◆ Dataset records

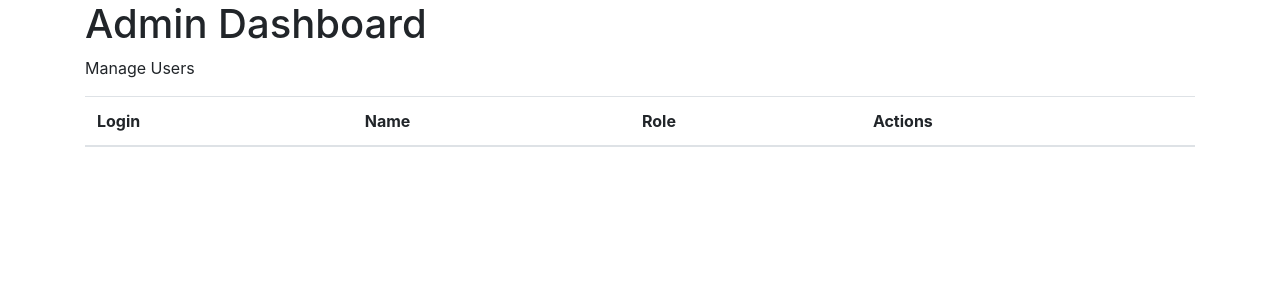
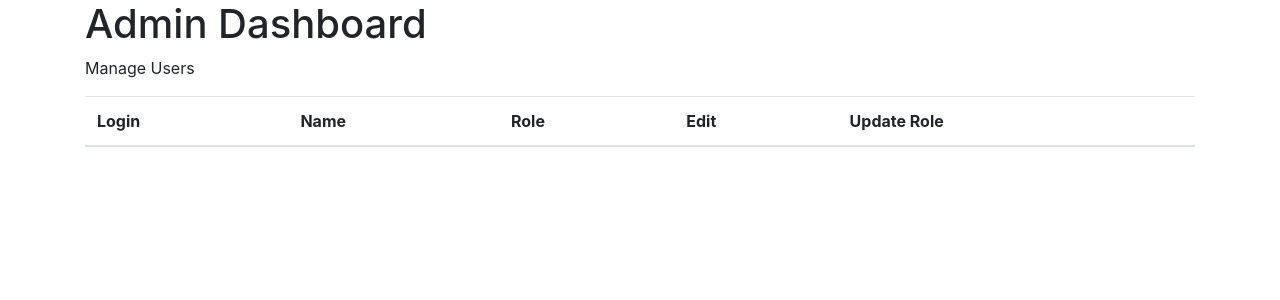
Before and after one commit to Ozomozyan/Projet_1, a Flask app: page /admin_dashboard in a window 1280 px wide. Shown: the top 300 px of the page. Run offline with Flask 3, Linux system fonts and the light colour scheme; the visitor is signed in with stand-in values (Sample User, id 1); lists and menus that the app fills with data are empty; parts of the project's set-up code (start-up, migrations or seed data) failed here and were passed over; some libraries are stand-ins or nearby versions.

Commit message:
Admin update feautures

```diff
--- a/app.py
+++ b/app.py
@@ -135,6 +135,18 @@ def handle_update_request():
     users = user_management.fetch_all_users()
     emit('update_user_list', {'users': users}, broadcast=True)
 
+@socketio.on('update_role')
+def handle_update_role(data):
+    login = data['login']
+    new_role = data['role']
+    if user_management.admin_update_user_info(login=login, role=new_role):
+        emit('update_request', broadcast=True)  # Trigger client-side update
+    else:
+        print("Failed to update role for user:", login)
+
+# Similarly, you can add a SocketIO event handler for user edits
+
+
 @app.route('/admin/update_user', methods=['POST'])
 def admin_update_user():
     if 'user_id' in session and session['role'] == 'admin':
--- a/templates/admin_dashboard.html
+++ b/templates/admin_dashboard.html
@@ -16,28 +16,12 @@
                 <th>Login</th>
                 <th>Name</th>
                 <th>Role</th>
-                <th>Actions</th>
+                <th>Edit</th>
+                <th>Update Role</th>
             </tr>
         </thead>
         <tbody>
-            {% for user in users %}
-            <tr>
-                <td>{{ user.login }}</td>
-                <td>{{ user.nom }} {{ user.prenom }}</td>
-                <td>{{ user.role }}</td>
-                <td>
-                    <!-- Previous select and update role button -->
-                    <button class="btn btn-sm btn-secondary edit-user-btn" data-toggle="modal" data-target="#editUserModal" data-user-login="{{ user.login }}" data-user-nom="{{ user.nom }}" data-user-prenom="{{ user.prenom }}" data-user-role="{{ user.role }}">Edit</button>
-                </td>
-                <td>
-                    <select class="form-control role-select" data-user-login="{{ user.login }}">
-                        <option value="user" {% if user.role == "user" %}selected{% endif %}>User</option>
-                        <option value="admin" {% if user.role == "admin" %}selected{% endif %}>Admin</option>
-                    </select>
-                    <button class="btn btn-sm btn-primary update-role-btn" data-user-login="{{ user.login }}" type="button">Update Role</button>
-                </td>
-            </tr>
-            {% endfor %}
+            <!-- Rows will be populated by SocketIO -->
         </tbody>
     </table>
 </div>
@@ -53,7 +37,6 @@
                 </button>
             </div>
             <div class="modal-body">
-                <!-- Note: Removed the data-user-login attribute and user-specific values -->
                 <form class="edit-user-form">
                     <div class="form-group">
                         <label for="userNom">Nom</label>
@@ -74,8 +57,6 @@
     </div>
 </div>
 
-
-
 <script src="https://cdn.socket.io/4.0.0/socket.io.min.js"></script>
 <script src="https://code.jquery.com/jquery-3.6.0.min.js"></script>
 <script>
@@ -92,12 +73,44 @@
                                <td>${user.nom} ${user.prenom}</td>
                                <td>${user.role}</td>
                                <td>
-                                   <button class="btn btn-sm btn-secondary">Edit</button>
+                                   <button class="btn btn-sm btn-secondary edit-user-btn" data-user="${JSON.stringify(user)}">Edit</button>
+                               </td>
+                               <td>
+                                   <select class="role-select" data-user-login="${user.login}">
+                                       <option value="user" ${user.role === 'user' ? 'selected' : ''}>User</option>
+                                       <option value="admin" ${user.role === 'admin' ? 'selected' : ''}>Admin</option>
+                                   </select>
+                                   <button class="btn btn-sm btn-primary update-role-btn" data-user-login="${user.login}">Update Role</button>
                                </td>
                            </tr>`;
                 tableBody.append(row);
             });
         });
+
+        $('#usersTable').on('click', '.edit-user-btn', function() {
+            var user = JSON.parse($(this).data('user'));
+            $('#editUserModal #userNom').val(user.nom);
+            $('#editUserModal #userPrenom').val(user.prenom);
+            $('#editUserModal #userLogin').val(user.login);
+            $('#editUserModal').modal('show');
+        });
+
+        $('.save-user-changes').click(function() {
+            var formData = {
+                login: $('#editUserModal #userLogin').val(),
+                nom: $('#editUserModal #userNom').val(),
+                prenom: $('#editUserModal #userPrenom').val()
+            };
+
+            socket.emit('update_user_info', formData);
+            $('#editUserModal').modal('hide');
+        });
+
+        $('#usersTable').on('click', '.update-role-btn', function() {
+            var userLogin = $(this).data('user-login');
+            var newRole = $(this).prev('.role-select').val();
+            socket.emit('update_role', {login: userLogin, role: newRole});
+        });
     });
 </script>
 </body>
```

◆ Aim of the task
Copy out every line above, word for word, minus images.

◆ Task response
Before and after one commit to Ozomozyan/Projet_1, a Flask app: page /admin_dashboard in a window 1280 px wide. Shown: the top 300 px of the page. Run offline with Flask 3, Linux system fonts and the light colour scheme; the visitor is signed in with stand-in values (Sample User, id 1); lists and menus that the app fills with data are empty; parts of the project's set-up code (start-up, migrations or seed data) failed here and were passed over; some libraries are stand-ins or nearby versions.

Commit message:
Admin update feautures

```diff
--- a/app.py
+++ b/app.py
@@ -135,6 +135,18 @@ def handle_update_request():
     users = user_management.fetch_all_users()
     emit('update_user_list', {'users': users}, broadcast=True)
 
+@socketio.on('update_role')
+def handle_update_role(data):
+    login = data['login']
+    new_role = data['role']
+    if user_management.admin_update_user_info(login=login, role=new_role):
+        emit('update_request', broadcast=True)  # Trigger client-side update
+    else:
+        print("Failed to update role for user:", login)
+
+# Similarly, you can add a SocketIO event handler for user edits
+
+
 @app.route('/admin/update_user', methods=['POST'])
 def admin_update_user():
     if 'user_id' in session and session['role'] == 'admin':
--- a/templates/admin_dashboard.html
+++ b/templates/admin_dashboard.html
@@ -16,28 +16,12 @@
                 <th>Login</th>
                 <th>Name</th>
                 <th>Role</th>
-                <th>Actions</th>
+                <th>Edit</th>
+                <th>Update Role</th>
             </tr>
         </thead>
         <tbody>
-            {% for user in users %}
-            <tr>
-                <td>{{ user.login }}</td>
-                <td>{{ user.nom }} {{ user.prenom }}</td>
-                <td>{{ user.role }}</td>
-                <td>
-                    <!-- Previous select and update role button -->
-                    <button class="btn btn-sm btn-secondary edit-user-btn" data-toggle="modal" data-target="#editUserModal" data-user-login="{{ user.login }}" data-user-nom="{{ user.nom }}" data-user-prenom="{{ user.prenom }}" data-user-role="{{ user.role }}">Edit</button>
-                </td>
-                <td>
-                    <select class="form-control role-select" data-user-login="{{ user.login }}">
-                        <option value="user" {% if user.role == "user" %}selected{% endif %}>User</option>
-                        <option value="admin" {% if user.role == "admin" %}selected{% endif %}>Admin</option>
-                    </select>
-                    <button class="btn btn-sm btn-primary update-role-btn" data-user-login="{{ user.login }}" type="button">Update Role</button>
-                </td>
-            </tr>
-            {% endfor %}
+            <!-- Rows will be populated by SocketIO -->
         </tbody>
     </table>
 </div>
@@ -53,7 +37,6 @@
                 </button>
             </div>
             <div class="modal-body">
-                <!-- Note: Removed the data-user-login attribute and user-specific values -->
                 <form class="edit-user-form">
                     <div class="form-group">
                         <label for="userNom">Nom</label>
@@ -74,8 +57,6 @@
     </div>
 </div>
 
-
-
 <script src="https://cdn.socket.io/4.0.0/socket.io.min.js"></script>
 <script src="https://code.jquery.com/jquery-3.6.0.min.js"></script>
 <script>
@@ -92,12 +73,44 @@
                                <td>${user.nom} ${user.prenom}</td>
                                <td>${user.role}</td>
                                <td>
-                                   <button class="btn btn-sm btn-secondary">Edit</button>
+                                   <button class="btn btn-sm btn-secondary edit-user-btn" data-user="${JSON.stringify(user)}">Edit</button>
+                               </td>
+                               <td>
+                                   <select class="role-select" data-user-login="${user.login}">
+                                       <option value="user" ${user.role === 'user' ? 'selected' : ''}>User</option>
+                                       <option value="admin" ${user.role === 'admin' ? 'selected' : ''}>Admin</option>
+                                   </select>
+                                   <button class="btn btn-sm btn-primary update-role-btn" data-user-login="${user.login}">Update Role</button>
                                </td>
                            </tr>`;
                 tableBody.append(row);
             });
         });
+
+        $('#usersTable').on('click', '.edit-user-btn', function() {
+            var user = JSON.parse($(this).data('user'));
+            $('#editUserModal #userNom').val(user.nom);
+            $('#editUserModal #userPrenom').val(user.prenom);
+            $('#editUserModal #userLogin').val(user.login);
+            $('#editUserModal').modal('show');
+        });
+
+        $('.save-user-changes').click(function() {
+            var formData = {
+                login: $('#editUserModal #userLogin').val(),
+                nom: $('#editUserModal #userNom').val(),
+                prenom: $('#editUserModal #userPrenom').val()
+            };
+
+            socket.emit('update_user_info', formData);
+            $('#editUserModal').modal('hide');
+        });
+
+        $('#usersTable').on('click', '.update-role-btn', function() {
+            var userLogin = $(this).data('user-login');
+            var newRole = $(this).prev('.role-select').val();
+            socket.emit('update_role', {login: userLogin, role: newRole});
+        });
     });
 </script>
 </body>
```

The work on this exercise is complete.